@ 92.9." The former WSJZ is now WLCE. And an historic set
of Rochester AM calls, WPXN, will soon resurface in the Big Apple.
With Lowell Paxson's purchase of WBIS (Channel 31) in New York,
the station will dump its locally-produced business, news, and
sports programming for Paxson's infomercials within a few months,
and become WPXN(TV). Channel 31 was noncommercial WNYC-TV until
just last year, when the City of New York sold it for $207 million.
(The WPXN calls, by the way, were on the 1280 signal once known
as WVET and WROC, later as WPXY and WKQG, and today as WHTK).
Paxson owns or controls several New England stations, including
WHAI-TV (Chanel 43) Bridgeport CT, WHCT (Channel 18) Hartford,
WHRC (Channel 46) Norwell MA, WGOT (Channel 60) Merrimack NH,
and W54CN Boston. His stated intent is to ally himself with programmers
to create a seventh TV network in the US.
*It's here! As seen in the St. Paul
Pioneer Press, the Chicago Sun-Times, and on WCVB's
"Chronicle," Tower Site Calendar 2007 is not
only now shipping - it's close to a sellout! If you're waiting
for the 2007 edition to go on clearance sale, don't keep waiting
- the word from the shipping department is that only about
15 copies remain, and we expect to sell them all in the
next few weeks.
This year's edition
features what we think are the finest tower images yet - from
the cover image of WCCO Minneapolis all the way to the back-cover
centerfold of WBZ in Boston, and from KGO San Francisco to KOIL
Omaha to Philadelphia's famed Roxborough tower farm, captured
in a dramatic dusk shot with the lights all aglow.
This sixth annual edition once again contains plenty of historic
dates from radio and television history in the Northeast and
beyond, and as always, it comes to you shrink-wrapped and shipped
first class mail for safe arrival.
You can even get your 2007 calendar free with
your new or renewal subscription
to NERW at the $60 level.
Visit the Fybush.com
Store and place your order today - and be among the first
to get the Tower Site Calendar 2007!
NorthEast Radio Watch is made possible by the generous
contributions of our regular readers.
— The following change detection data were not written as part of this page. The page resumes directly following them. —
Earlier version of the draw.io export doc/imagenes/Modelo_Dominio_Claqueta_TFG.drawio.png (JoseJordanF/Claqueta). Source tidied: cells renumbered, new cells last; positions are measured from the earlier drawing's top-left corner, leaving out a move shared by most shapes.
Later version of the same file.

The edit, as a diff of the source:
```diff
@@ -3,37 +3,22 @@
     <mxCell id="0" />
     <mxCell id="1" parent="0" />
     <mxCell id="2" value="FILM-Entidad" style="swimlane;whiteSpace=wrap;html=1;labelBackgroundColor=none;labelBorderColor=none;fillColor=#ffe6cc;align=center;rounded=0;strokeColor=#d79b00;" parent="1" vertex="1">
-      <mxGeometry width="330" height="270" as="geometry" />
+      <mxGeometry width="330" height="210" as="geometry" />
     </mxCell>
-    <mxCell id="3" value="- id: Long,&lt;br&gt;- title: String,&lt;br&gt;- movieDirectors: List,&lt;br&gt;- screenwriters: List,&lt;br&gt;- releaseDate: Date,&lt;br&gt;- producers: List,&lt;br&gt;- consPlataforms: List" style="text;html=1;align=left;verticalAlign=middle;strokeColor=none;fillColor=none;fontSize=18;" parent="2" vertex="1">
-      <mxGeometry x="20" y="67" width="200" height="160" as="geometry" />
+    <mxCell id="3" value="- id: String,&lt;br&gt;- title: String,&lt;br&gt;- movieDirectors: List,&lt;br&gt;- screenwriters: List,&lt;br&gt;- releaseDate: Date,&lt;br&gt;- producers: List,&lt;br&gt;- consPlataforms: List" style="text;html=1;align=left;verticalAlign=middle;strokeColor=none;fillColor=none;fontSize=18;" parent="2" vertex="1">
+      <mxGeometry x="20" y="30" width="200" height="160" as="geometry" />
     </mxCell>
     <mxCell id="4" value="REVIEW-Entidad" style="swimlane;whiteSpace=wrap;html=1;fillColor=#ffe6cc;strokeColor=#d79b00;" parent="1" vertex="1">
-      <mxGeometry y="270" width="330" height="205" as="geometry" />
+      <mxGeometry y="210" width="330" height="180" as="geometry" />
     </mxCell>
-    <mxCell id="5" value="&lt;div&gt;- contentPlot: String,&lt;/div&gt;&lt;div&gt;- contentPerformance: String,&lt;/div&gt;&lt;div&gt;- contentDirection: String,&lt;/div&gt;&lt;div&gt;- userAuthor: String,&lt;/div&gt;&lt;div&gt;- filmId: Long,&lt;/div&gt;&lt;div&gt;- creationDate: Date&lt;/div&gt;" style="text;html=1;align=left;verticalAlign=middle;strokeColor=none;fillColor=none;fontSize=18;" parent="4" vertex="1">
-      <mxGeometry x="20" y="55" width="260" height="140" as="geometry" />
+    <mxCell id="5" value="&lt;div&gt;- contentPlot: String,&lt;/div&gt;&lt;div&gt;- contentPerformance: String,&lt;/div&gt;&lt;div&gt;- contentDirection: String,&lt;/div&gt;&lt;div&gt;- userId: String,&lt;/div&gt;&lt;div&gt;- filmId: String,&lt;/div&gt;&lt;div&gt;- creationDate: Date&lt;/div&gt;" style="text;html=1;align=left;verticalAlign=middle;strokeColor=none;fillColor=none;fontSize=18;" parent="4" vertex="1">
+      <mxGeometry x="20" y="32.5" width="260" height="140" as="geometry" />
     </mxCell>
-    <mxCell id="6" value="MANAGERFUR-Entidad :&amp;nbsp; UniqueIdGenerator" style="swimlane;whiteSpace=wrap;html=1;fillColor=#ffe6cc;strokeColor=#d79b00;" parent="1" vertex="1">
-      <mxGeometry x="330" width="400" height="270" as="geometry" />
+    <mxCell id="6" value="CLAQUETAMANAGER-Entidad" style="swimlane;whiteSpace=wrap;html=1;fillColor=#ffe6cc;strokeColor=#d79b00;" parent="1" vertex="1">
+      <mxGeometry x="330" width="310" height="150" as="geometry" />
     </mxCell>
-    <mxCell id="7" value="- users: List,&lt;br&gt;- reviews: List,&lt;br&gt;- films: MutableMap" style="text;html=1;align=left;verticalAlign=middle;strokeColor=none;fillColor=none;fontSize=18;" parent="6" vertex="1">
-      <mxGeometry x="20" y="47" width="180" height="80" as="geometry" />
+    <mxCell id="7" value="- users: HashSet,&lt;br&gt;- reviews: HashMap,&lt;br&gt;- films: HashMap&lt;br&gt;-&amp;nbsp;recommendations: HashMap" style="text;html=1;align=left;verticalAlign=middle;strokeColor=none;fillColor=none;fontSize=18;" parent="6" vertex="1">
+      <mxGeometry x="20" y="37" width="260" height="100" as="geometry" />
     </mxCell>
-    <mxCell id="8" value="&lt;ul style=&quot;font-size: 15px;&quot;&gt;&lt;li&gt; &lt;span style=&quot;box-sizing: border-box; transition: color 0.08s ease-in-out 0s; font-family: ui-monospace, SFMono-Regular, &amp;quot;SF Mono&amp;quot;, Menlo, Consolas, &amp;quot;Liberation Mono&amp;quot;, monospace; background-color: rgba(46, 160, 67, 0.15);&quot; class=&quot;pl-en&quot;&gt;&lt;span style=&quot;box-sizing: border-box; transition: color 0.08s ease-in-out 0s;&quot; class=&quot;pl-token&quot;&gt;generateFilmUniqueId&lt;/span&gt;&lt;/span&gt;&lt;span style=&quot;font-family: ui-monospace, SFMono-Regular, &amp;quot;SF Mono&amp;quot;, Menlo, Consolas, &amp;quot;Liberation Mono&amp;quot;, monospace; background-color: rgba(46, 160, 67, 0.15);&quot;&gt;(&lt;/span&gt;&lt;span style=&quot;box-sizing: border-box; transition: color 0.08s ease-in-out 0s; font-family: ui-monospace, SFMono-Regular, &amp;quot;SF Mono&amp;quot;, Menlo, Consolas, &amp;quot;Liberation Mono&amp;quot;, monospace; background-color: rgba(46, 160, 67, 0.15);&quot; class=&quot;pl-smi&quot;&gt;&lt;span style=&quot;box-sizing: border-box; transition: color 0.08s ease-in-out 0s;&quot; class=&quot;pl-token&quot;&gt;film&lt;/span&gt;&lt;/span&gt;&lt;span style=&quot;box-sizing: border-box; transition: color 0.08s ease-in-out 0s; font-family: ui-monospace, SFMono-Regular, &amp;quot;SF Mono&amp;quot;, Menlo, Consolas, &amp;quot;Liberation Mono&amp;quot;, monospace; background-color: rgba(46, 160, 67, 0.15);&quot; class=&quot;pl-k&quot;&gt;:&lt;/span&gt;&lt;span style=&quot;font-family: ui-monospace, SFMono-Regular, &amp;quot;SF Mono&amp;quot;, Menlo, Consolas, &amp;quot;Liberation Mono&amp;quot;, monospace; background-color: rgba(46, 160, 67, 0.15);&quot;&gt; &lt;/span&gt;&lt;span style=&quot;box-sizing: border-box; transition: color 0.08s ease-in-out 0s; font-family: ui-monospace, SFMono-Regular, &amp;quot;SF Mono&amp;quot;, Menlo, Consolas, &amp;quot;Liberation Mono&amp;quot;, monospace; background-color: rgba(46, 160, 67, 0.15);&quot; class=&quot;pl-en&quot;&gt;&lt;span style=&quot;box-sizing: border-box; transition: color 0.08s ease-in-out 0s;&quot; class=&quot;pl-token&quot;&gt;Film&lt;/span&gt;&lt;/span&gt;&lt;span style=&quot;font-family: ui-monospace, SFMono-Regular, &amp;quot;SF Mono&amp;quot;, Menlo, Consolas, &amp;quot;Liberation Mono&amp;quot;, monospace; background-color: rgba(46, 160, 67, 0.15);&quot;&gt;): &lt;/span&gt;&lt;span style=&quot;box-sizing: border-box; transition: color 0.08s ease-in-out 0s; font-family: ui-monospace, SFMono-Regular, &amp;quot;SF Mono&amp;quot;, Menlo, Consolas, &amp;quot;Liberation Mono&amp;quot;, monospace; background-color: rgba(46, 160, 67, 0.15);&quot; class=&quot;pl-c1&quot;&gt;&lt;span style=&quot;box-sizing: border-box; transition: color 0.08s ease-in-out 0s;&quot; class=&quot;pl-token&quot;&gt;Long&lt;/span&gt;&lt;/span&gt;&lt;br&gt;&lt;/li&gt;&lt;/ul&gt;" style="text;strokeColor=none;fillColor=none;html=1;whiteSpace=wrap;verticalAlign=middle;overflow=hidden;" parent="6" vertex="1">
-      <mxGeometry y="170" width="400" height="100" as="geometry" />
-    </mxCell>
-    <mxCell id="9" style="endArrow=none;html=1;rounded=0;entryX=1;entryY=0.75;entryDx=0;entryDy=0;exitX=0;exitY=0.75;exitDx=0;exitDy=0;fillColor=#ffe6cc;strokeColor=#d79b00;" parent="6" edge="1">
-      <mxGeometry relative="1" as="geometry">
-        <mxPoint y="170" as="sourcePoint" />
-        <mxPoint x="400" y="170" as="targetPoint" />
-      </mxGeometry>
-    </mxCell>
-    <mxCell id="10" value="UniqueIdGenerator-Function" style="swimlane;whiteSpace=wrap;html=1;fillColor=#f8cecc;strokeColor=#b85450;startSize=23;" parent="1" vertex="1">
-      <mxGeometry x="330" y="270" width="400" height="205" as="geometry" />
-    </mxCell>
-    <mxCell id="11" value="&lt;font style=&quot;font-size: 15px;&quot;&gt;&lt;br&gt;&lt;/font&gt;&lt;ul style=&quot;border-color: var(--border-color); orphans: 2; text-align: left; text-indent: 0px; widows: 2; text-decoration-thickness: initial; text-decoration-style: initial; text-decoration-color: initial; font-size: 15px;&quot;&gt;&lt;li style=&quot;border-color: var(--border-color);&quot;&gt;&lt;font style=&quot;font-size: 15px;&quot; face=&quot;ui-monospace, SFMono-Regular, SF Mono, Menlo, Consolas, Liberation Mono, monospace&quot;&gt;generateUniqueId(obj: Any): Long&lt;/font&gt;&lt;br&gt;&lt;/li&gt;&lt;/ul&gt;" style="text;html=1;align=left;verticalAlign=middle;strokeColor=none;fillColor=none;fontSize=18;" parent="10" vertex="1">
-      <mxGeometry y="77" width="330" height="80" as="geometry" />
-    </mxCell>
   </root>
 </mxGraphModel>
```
If you enjoy NERW, please
click here to
learn how you can help make continued publication possible. NERW
2007 by Scott Fybush.